    This is the point I was making.

    NOW, if you ever find that American Handgunner article mentioned, I'd love to see it, especially the failure analysis that they did. The problem I see with most 'gun rag' 'studies' is that they rarely rely on proper scientific method and do a foolish job with not enough of a sampling or 'studying' of the problem.

    It is scientific fact (ask ANY knowledgeable mechanical engineer) that springs do not wear out from sitting.

    Again, I really want to see the FA of the study mentioned. Otherwise (10% failures in loaded mags, blah blah blah) the study is worthless. FA is extremely useful to determine whether there was an in-grown bias with the study, or even if the control wasn't a true control.

    Off the top of my head: If the magazines that were fully loaded were left on a lower shelf, which was closer to the heater, they could have been subject to higher moisture. Also, if the magazines that failed were all from the same/similar manufacturing batch, there could have been a manufacturing defect that caused it.

    It doesn't say which magazines they were (though they do mention they found an issue with double stacks), perhaps the outward force/increased spring tension caused the frame of the feed lips to deform. Alternatively, perhaps the follower was tweaked in a manner which caused the failure.

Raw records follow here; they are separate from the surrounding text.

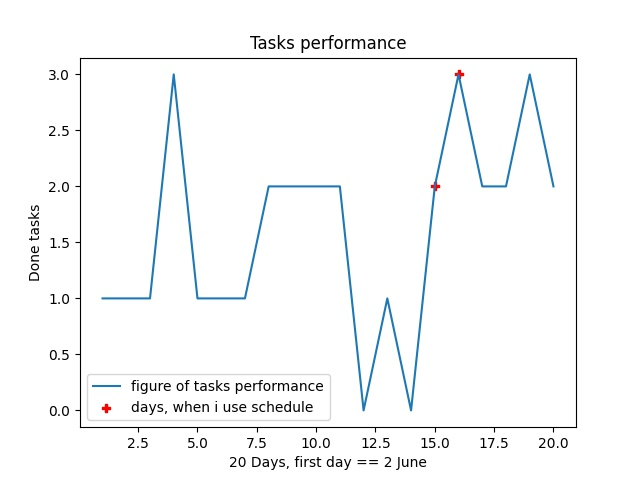
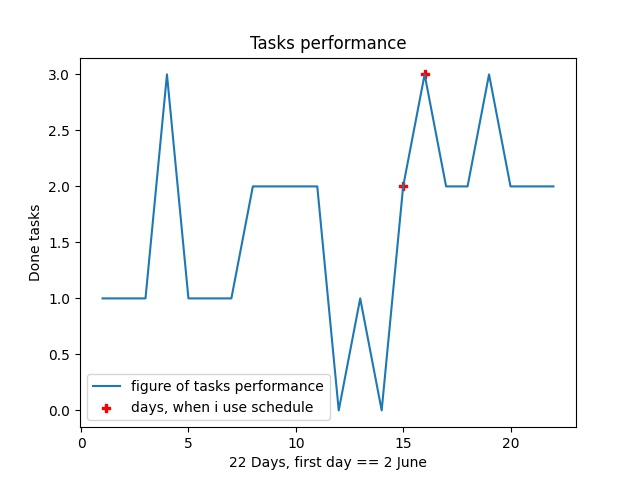
Automated sync by sync shell script

diff --git a/Statistic/Statistic.py b/Statistic/Statistic.py
@@ -4,7 +4,8 @@ import numpy as np
 
 def main():
     fig, ax = plt.subplots()  # ax - axes or array of axes
-    y = np.array([1, 1, 1, 3, 1, 1, 1, 2, 2, 2, 2, 0, 1, 0, 2, 3, 2, 2, 3, 2, 2, 2])
+    y = np.array([1, 1, 1, 3, 1, 1, 1, 2, 2, 2, 2, 0, 1, 0, 2, 3, 2, 2, 3, 2, 2, 2, 2, 2, 2, 3
+                  ])
     x = np.array(range(1, len(y) + 1))
     schedule_y = np.array([2, 3])
     schedule_x = np.array([15, 16])
@@ -22,4 +23,3 @@ def main():
 
 if __name__ == '__main__':
     main()
-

    I will repeat: In general, the rules of springs dictate that fully loading a properly manufactured/designed magazine will not wear it any less/more than an empty one, or one with a few missing.